Source data:
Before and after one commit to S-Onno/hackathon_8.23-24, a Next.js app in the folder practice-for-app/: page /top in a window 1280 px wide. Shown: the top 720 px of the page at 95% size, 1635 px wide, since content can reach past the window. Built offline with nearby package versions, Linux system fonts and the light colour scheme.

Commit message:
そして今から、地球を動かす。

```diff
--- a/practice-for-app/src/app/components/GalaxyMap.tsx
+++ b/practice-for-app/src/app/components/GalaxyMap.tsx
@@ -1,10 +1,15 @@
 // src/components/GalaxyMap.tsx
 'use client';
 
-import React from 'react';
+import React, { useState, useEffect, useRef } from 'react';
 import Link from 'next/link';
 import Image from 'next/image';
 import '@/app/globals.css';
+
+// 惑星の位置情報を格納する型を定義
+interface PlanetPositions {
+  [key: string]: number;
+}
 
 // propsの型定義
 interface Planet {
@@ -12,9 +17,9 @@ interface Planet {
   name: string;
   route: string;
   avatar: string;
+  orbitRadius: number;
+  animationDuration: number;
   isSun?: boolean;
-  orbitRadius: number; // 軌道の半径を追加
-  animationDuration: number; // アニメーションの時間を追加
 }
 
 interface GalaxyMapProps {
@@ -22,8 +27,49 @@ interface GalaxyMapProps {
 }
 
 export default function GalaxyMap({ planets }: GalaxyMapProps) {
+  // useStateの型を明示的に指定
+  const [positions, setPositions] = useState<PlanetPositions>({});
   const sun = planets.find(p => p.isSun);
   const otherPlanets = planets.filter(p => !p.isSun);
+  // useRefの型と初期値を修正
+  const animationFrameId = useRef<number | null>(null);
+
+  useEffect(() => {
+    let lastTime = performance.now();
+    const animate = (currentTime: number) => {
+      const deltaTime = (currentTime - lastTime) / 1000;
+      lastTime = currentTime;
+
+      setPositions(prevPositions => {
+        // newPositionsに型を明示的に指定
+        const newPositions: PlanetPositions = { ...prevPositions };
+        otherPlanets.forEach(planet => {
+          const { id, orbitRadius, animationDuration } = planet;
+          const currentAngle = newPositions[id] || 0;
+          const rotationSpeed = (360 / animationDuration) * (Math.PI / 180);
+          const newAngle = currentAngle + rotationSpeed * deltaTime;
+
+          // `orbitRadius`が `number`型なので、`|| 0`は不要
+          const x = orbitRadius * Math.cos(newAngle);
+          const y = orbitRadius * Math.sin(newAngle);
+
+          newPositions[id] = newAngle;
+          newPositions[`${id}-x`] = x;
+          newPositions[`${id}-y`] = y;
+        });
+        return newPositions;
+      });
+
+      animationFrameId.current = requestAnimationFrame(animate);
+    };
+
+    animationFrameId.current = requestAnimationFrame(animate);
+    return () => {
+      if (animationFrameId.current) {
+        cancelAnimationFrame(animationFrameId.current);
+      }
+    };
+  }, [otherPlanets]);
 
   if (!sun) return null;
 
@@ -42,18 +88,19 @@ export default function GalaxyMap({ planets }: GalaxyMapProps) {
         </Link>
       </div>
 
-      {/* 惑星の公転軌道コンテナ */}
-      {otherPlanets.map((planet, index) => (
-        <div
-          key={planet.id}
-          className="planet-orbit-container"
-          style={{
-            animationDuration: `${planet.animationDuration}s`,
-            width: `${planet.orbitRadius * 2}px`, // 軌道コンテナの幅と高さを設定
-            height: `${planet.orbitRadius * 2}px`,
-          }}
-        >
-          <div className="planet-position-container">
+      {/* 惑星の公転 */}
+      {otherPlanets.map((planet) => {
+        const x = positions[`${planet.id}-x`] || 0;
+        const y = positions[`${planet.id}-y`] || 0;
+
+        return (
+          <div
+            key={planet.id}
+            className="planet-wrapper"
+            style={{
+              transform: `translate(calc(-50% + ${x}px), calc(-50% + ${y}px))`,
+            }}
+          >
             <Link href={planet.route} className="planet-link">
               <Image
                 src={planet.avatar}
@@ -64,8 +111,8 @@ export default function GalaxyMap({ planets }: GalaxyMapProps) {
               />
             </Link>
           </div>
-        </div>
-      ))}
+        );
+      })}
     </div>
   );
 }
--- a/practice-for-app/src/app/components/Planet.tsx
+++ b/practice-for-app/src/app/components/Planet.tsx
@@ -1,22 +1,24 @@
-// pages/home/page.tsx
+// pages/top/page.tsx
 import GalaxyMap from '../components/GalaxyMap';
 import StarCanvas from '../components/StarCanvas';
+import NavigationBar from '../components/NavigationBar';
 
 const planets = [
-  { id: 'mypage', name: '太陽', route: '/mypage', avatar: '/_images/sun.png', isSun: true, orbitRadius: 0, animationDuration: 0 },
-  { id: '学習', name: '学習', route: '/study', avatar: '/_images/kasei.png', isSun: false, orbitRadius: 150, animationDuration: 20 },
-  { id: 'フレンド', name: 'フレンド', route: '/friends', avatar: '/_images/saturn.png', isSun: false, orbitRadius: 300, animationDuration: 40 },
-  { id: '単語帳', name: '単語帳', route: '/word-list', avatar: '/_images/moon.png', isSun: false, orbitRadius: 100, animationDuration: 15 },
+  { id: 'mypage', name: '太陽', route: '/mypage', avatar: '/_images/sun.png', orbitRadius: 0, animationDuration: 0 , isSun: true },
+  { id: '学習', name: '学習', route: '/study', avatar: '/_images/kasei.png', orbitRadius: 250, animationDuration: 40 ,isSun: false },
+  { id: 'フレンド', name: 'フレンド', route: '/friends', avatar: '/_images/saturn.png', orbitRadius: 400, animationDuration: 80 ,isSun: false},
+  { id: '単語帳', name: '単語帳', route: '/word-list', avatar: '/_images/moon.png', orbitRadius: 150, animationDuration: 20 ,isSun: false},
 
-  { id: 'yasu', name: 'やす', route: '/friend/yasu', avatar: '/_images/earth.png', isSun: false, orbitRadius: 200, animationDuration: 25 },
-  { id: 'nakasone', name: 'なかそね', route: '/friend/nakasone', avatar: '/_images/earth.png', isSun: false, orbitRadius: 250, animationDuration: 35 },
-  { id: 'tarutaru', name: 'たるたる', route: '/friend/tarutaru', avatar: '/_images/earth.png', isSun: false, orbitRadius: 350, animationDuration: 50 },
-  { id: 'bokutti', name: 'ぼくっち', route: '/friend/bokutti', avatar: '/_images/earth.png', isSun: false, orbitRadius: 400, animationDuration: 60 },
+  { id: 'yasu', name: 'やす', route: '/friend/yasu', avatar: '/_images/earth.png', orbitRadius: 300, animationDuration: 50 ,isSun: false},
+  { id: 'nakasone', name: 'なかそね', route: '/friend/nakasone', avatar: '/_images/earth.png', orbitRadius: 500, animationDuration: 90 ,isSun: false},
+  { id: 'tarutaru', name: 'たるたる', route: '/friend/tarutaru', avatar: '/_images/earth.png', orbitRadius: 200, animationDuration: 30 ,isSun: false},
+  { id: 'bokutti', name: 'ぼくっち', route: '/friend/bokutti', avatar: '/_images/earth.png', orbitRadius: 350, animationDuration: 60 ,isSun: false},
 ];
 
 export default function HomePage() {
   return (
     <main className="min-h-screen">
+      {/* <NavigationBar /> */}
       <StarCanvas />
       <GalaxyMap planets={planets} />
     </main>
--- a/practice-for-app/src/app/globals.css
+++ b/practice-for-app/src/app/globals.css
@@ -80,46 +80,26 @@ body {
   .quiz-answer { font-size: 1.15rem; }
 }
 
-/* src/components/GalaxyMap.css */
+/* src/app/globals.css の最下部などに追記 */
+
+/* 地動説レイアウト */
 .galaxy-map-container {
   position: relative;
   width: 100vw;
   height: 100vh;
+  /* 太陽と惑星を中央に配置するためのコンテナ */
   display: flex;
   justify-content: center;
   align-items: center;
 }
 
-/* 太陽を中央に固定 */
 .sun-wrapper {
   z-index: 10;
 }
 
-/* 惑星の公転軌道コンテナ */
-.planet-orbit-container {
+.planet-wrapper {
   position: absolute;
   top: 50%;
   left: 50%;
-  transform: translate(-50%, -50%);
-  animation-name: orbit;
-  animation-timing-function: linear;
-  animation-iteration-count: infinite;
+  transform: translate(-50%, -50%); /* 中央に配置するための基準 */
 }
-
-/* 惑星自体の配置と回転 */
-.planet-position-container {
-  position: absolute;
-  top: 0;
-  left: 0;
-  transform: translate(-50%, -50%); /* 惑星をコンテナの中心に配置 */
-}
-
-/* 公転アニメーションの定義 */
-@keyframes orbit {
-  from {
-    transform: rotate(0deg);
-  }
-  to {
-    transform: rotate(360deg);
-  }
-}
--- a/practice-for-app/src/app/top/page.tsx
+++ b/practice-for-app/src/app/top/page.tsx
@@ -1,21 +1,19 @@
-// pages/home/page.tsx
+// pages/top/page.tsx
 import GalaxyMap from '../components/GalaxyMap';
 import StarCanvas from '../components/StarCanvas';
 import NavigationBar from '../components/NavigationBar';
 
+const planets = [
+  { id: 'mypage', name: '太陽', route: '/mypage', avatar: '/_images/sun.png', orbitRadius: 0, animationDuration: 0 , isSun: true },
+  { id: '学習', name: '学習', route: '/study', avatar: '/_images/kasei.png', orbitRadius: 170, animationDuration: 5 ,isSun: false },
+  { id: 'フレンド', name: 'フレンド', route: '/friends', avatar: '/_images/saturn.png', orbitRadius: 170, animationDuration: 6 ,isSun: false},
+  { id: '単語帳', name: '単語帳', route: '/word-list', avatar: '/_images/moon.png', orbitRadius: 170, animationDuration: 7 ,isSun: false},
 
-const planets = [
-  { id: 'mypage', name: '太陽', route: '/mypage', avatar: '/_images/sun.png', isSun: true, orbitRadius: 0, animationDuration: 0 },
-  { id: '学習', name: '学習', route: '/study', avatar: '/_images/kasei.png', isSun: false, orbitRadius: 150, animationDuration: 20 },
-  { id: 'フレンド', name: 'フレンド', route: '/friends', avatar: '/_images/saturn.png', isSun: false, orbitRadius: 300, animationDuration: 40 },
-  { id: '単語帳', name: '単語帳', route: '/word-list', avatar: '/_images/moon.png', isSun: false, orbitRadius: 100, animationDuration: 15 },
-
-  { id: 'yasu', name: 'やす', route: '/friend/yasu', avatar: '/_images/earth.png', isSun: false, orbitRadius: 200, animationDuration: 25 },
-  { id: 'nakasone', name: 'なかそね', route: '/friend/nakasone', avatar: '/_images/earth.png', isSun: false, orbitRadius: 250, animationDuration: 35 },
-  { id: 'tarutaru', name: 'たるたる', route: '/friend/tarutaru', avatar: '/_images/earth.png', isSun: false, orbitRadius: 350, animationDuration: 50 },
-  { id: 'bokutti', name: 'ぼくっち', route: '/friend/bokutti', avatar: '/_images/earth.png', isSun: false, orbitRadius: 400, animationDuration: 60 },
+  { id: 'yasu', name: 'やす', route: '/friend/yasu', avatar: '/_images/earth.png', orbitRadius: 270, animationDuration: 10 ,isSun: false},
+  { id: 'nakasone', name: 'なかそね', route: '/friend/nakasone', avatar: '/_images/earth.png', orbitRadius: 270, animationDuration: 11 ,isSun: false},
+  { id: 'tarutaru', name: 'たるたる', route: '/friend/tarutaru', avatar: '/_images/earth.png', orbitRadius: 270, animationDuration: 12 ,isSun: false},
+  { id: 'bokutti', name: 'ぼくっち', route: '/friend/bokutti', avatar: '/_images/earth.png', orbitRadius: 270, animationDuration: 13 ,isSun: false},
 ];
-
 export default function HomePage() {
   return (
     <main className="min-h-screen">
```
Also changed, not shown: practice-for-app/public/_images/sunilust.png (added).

Task to carry out: Report back each line in the material above that contains the string "animate".

Output of the exercise:
+    const animate = (currentTime: number) => {
+      animationFrameId.current = requestAnimationFrame(animate);
+    animationFrameId.current = requestAnimationFrame(animate);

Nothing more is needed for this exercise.